We’d booked our passage home on the Lundy ferry, MS Oldenburg, leaving two days later, so Simon Vacher (the cameraman) and I were essentially stranded on the island. This would have been a bonus, if we weren’t worrying about the lack of camera and the boat stories budget!! Andrew came to my rescue a second time, offering me the chance to join his party of divers for the day and swim with the seals. It was a rare day “off” for Boat Stories. I was fascinated, watching the divers equip themselves to enter an alien world and then after a pep talk from Andrew, disappear into the depths. Their first dive was a ‘drift’ dive – literally drifting with the current down the east side of the island, over the marine conservation zone. “Stay on the pea gravel, release your surface marker buoy when you’ve had enough and we’ll find you.”
As other divers popped up, dripping but hopefully not fizzing like champagne corks, they compared photographs of pink sea fans, snakelock anemones, cup corals, stag horn and chimney sponges. Their underwater camera equipment was making me drool! But it was their stories of the playful seals which made me seriously jealous: one diver lying in the kelp, while a young seal seemed to be trying to mimic his actions, another seal swimming through their legs and nibbling their fins, a third blowing bubbles mirroring the divers and two more who appeared to be kissing. Chris Pearl, who had been diving for thirty years said, “it was on my bucket list, one of those things you dream about.
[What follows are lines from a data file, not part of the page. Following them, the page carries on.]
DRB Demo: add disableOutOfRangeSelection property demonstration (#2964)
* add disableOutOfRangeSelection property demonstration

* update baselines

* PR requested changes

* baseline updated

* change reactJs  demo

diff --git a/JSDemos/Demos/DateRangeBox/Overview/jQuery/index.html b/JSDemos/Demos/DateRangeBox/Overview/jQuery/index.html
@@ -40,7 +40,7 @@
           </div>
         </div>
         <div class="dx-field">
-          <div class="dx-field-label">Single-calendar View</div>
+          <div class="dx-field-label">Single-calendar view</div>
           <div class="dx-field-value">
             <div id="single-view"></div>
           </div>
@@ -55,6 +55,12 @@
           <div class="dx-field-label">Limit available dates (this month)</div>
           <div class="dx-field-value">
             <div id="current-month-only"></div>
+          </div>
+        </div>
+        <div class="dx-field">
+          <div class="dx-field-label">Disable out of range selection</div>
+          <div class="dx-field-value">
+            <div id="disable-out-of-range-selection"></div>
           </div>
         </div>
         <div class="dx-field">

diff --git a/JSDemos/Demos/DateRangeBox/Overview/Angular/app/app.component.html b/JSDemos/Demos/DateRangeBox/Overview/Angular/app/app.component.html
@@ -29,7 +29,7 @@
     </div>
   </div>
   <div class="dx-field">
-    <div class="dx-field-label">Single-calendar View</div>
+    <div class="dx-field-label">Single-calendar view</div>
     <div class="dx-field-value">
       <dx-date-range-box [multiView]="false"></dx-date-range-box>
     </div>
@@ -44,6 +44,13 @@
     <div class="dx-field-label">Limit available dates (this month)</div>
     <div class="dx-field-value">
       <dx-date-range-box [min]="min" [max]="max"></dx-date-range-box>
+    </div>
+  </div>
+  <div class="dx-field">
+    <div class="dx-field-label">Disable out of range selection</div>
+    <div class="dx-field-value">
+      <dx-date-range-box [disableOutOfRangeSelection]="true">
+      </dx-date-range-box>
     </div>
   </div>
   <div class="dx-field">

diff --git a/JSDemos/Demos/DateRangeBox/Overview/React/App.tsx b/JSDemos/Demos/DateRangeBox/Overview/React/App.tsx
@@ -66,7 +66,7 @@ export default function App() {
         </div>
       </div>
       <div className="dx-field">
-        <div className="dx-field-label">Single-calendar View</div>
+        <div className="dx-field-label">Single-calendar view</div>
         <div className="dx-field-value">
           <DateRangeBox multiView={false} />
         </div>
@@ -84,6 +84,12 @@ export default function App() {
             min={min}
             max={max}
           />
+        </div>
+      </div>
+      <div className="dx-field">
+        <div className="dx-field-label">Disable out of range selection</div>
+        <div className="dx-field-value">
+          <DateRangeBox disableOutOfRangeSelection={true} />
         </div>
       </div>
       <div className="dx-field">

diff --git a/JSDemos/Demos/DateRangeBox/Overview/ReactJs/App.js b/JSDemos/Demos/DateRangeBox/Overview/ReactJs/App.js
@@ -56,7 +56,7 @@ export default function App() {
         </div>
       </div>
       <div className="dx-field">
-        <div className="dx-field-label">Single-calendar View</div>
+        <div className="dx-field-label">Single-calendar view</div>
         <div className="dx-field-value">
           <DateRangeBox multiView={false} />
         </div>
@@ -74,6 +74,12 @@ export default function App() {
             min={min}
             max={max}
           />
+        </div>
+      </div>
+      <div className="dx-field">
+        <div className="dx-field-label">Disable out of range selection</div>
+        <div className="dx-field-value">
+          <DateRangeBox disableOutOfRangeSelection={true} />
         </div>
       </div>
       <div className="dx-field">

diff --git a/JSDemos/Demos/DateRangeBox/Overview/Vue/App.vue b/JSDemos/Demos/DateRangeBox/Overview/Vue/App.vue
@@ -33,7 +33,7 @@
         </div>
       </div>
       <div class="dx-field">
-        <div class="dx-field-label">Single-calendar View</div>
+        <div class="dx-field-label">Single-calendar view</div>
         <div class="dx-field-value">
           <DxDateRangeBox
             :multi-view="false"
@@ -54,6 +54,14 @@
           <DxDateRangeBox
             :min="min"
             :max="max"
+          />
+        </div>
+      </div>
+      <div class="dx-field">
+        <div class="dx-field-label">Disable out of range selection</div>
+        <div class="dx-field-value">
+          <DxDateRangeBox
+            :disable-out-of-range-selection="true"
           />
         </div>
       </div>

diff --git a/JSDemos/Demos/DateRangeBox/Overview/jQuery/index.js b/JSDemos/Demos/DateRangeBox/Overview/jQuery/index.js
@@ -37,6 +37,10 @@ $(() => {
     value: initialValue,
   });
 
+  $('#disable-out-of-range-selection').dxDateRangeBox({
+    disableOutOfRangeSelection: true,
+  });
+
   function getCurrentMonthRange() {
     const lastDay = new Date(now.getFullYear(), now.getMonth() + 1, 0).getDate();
It was far better than I imagined. We were just sitting on a rocky ledge and a seal came up to us and rubbed itself against us, just like a cat rubbing itself around you. It was an absolute privilege to be there in their world with them coming up to you – you don’t touch them - you let them investigate you. That’s me done now. I don’t need to dive again; I’ve had my dream holiday.”
“It’s been like staying on a Greek Island for a week,” his wife added, “we’ve had such glorious weather.”
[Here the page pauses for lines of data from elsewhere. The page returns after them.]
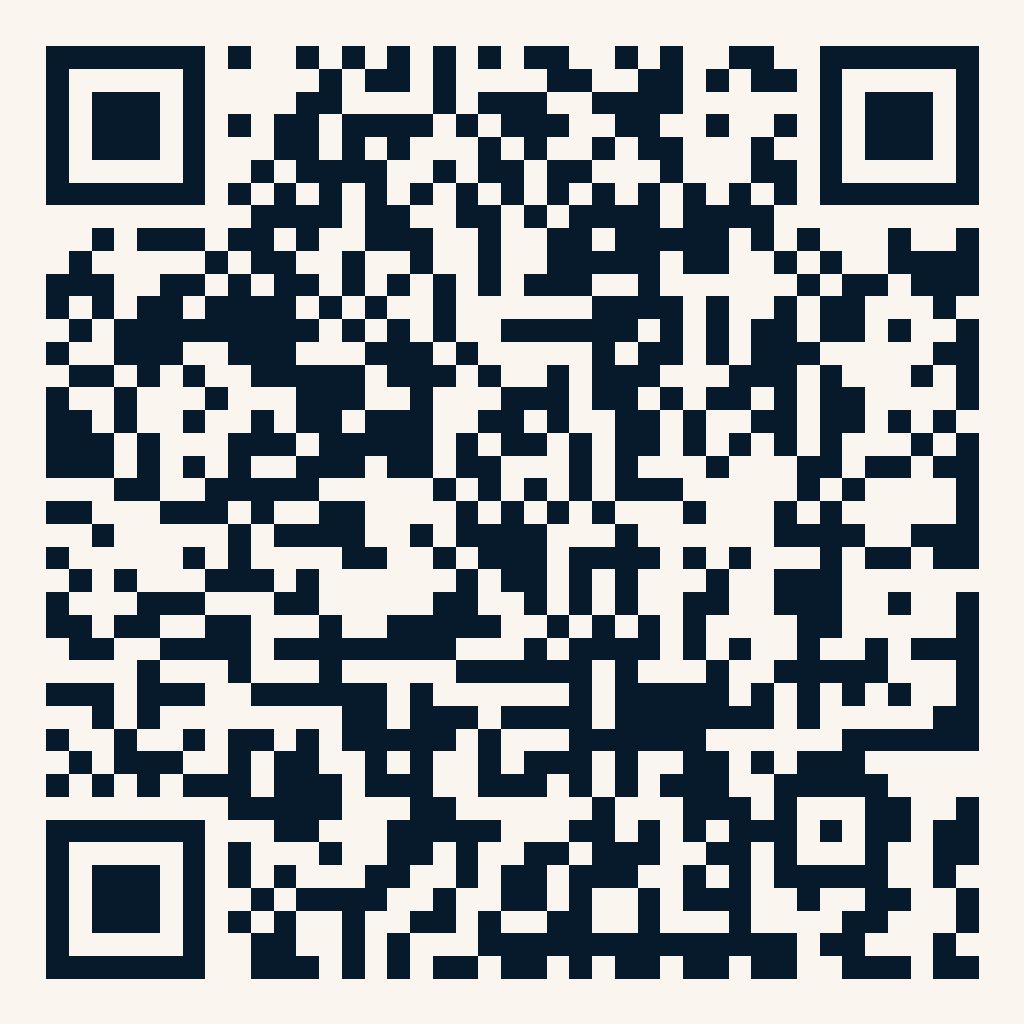
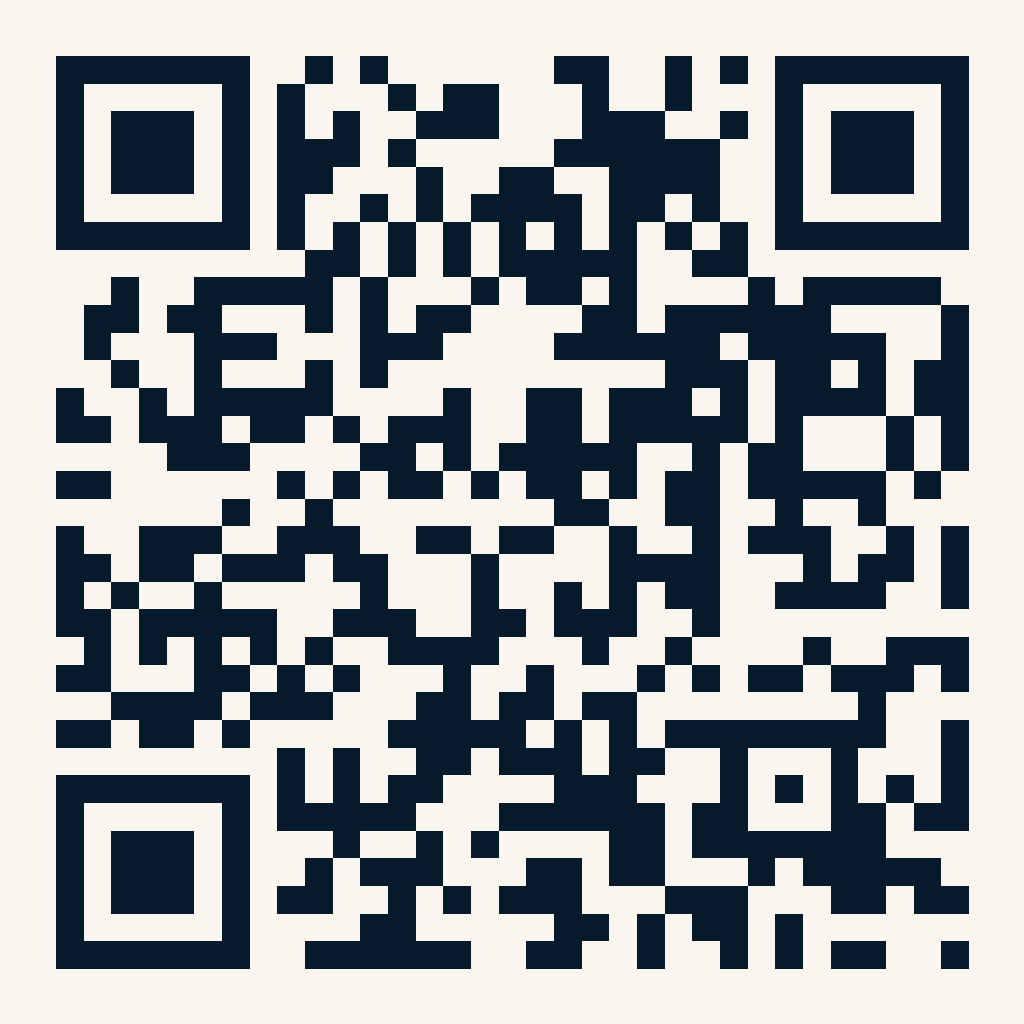
Serve the site from charismatransport.in.

diff --git a/index.html b/index.html
@@ -19,7 +19,7 @@
       property="og:description"
       content="Student trips, devotional trips, marriage trips and tourist group travel with 34 to 54 seater AC/Non-AC tourist buses. Based in Kanyakumari District. Travel throughout India."
     />
-    <meta property="og:url" content="https://charismatransport.com/" />
+    <meta property="og:url" content="https://charismatransport.in/" />
     <meta name="twitter:card" content="summary_large_image" />
     <title>Charisma Transport | Tourist Bus Rental & Travel Services</title>
     <link rel="preconnect" href="https://fonts.googleapis.com" />

diff --git a/src/config/contact.ts b/src/config/contact.ts
@@ -20,8 +20,8 @@ export const contactInfo = {
   location: "Kanyakumari District, Tamil Nadu, India",
   serviceArea: "Throughout India",
   mapsUrl: "https://maps.app.goo.gl/NSrZJntWZTVYgGig6",
-  websiteUrl: "https://shajinstuart.github.io/charismaTransport/",
-  domain: "https://charismatransport.com",
+  websiteUrl: "https://charismatransport.in/",
+  domain: "https://charismatransport.in",
   tagline: "Your Journey. Our Charisma.",
 };
 

diff --git a/vite.config.ts b/vite.config.ts
@@ -3,5 +3,5 @@ import react from "@vitejs/plugin-react";
 
 export default defineConfig({
   plugins: [react()],
-  base: "/charismaTransport/",
+  base: "/",
 });

diff --git a/README.md b/README.md
@@ -2,9 +2,7 @@
 
 Static marketing website for Charisma Transport — tourist bus rental from Kanyakumari District, Tamil Nadu. Built with React, TypeScript, Vite and Tailwind CSS.
 
-Live site (GitHub Pages): [https://shajinstuart.github.io/charismaTransport/](https://shajinstuart.github.io/charismaTransport/)
-
-Custom domain (later): [charismatransport.com](https://charismatransport.com)
+Live site: [https://charismatransport.in](https://charismatransport.in) (hosted on GitHub Pages)
 
 ## Local development
 
@@ -42,16 +40,23 @@ Update paths in:
 
 ## GitHub Pages
 
-The site deploys from GitHub Actions to:
-
-**https://shajinstuart.github.io/charismaTransport/**
+The site deploys from GitHub Actions to the custom domain **https://charismatransport.in**.
 
 1. Repo **Settings → Pages → Build and deployment → Source: GitHub Actions**.
 2. The workflow in `.github/workflows/deploy.yml` builds the Vite app, copies `index.html` to `404.html` for SPA routes, and publishes.
+3. `public/CNAME` contains `charismatransport.in`, and Vite `base` is `/`.
 
-Vite `base` is `/charismaTransport/` so assets and React Router work on this project URL.
+DNS at the domain registrar:
 
-To use `charismatransport.com` later: add a `public/CNAME` file, point DNS to GitHub Pages, then set `base: "/"` in `vite.config.ts` and remove the React Router basename.
+| Type | Host | Value |
+|---|---|---|
+| A | @ | 185.199.108.153 |
+| A | @ | 185.199.109.153 |
+| A | @ | 185.199.110.153 |
+| A | @ | 185.199.111.153 |
+| CNAME | www | shajinstuart.github.io |
+
+After changing the domain, regenerate the QR code with `npm run qr`.
 
 ## Enquiry form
They were a mixed aged group, from a Surrey based dive-club, some had come back into diving after retirement and others old and young, were newly qualified. They were staying at Milcombe, the large white house which nestles in the folds of the hillside, just above Lundy’s harbour. “We’re really impressed with the accommodation” one gentleman told me, “our only complaint is that we have to hike up to the Marisco Tavern for supper.”
The day we lost our camera over the cliff, I managed to track down a spare camera in Dorset and Andrew got on the radio to see which local boats were crossing to Lundy the following morning. The wind was preventing any charter boats coming out, but he tried to organise a relay system, from fishing boat to potting boat to dive boat to us. In the end we heard there was a potential problem with the camera and it wouldn’t get to us until nearly dusk, so we decided to postpone and I got my day on the dive boat. Luckily for us, Beccy and the island has offered us a second chance this Spring and as Simon, the cameraman, keeps reminding me, we are hugely privileged to be returning to Lundy– this time as the seabirds are arriving back to breed.
You can book Obsession 11 or Silver Spirit on 01271 866325 or 07971 462024. Check out other North Devon charters & boat trips on our boat trips page.